About this exercise: Output exactly the lines below, starting with the line that has "diff --git a/consola/generarSQL.py" and going on through the line that has "solicitudes_azar = azar.integers(0, 6, cant_total)", both included, and no other lines.

━━━━━ Data for this exercise ━━━━━

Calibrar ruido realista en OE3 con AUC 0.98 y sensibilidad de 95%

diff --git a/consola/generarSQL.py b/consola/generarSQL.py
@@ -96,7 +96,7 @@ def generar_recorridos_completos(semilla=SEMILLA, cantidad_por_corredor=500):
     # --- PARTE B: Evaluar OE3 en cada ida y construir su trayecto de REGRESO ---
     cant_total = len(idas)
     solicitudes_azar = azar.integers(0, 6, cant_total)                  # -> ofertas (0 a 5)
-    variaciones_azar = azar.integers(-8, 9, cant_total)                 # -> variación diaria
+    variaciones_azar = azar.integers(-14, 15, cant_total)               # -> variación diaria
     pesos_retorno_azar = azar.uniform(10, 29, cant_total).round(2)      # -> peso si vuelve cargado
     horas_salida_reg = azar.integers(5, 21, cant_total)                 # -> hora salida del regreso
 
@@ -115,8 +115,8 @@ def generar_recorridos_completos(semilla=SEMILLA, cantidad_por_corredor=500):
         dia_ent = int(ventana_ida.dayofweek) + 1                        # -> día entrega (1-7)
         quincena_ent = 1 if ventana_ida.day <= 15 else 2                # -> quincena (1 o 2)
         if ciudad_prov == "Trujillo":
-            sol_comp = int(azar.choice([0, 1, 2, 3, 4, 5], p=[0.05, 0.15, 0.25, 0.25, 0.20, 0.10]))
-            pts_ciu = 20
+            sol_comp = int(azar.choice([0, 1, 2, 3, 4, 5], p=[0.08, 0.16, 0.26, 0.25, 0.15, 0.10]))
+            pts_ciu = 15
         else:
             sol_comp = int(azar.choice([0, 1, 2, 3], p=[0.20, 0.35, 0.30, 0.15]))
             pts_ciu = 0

━━━━━

Output of the exercise:
diff --git a/consola/generarSQL.py b/consola/generarSQL.py
@@ -96,7 +96,7 @@ def generar_recorridos_completos(semilla=SEMILLA, cantidad_por_corredor=500):
     # --- PARTE B: Evaluar OE3 en cada ida y construir su trayecto de REGRESO ---
     cant_total = len(idas)
     solicitudes_azar = azar.integers(0, 6, cant_total)                  # -> ofertas (0 a 5)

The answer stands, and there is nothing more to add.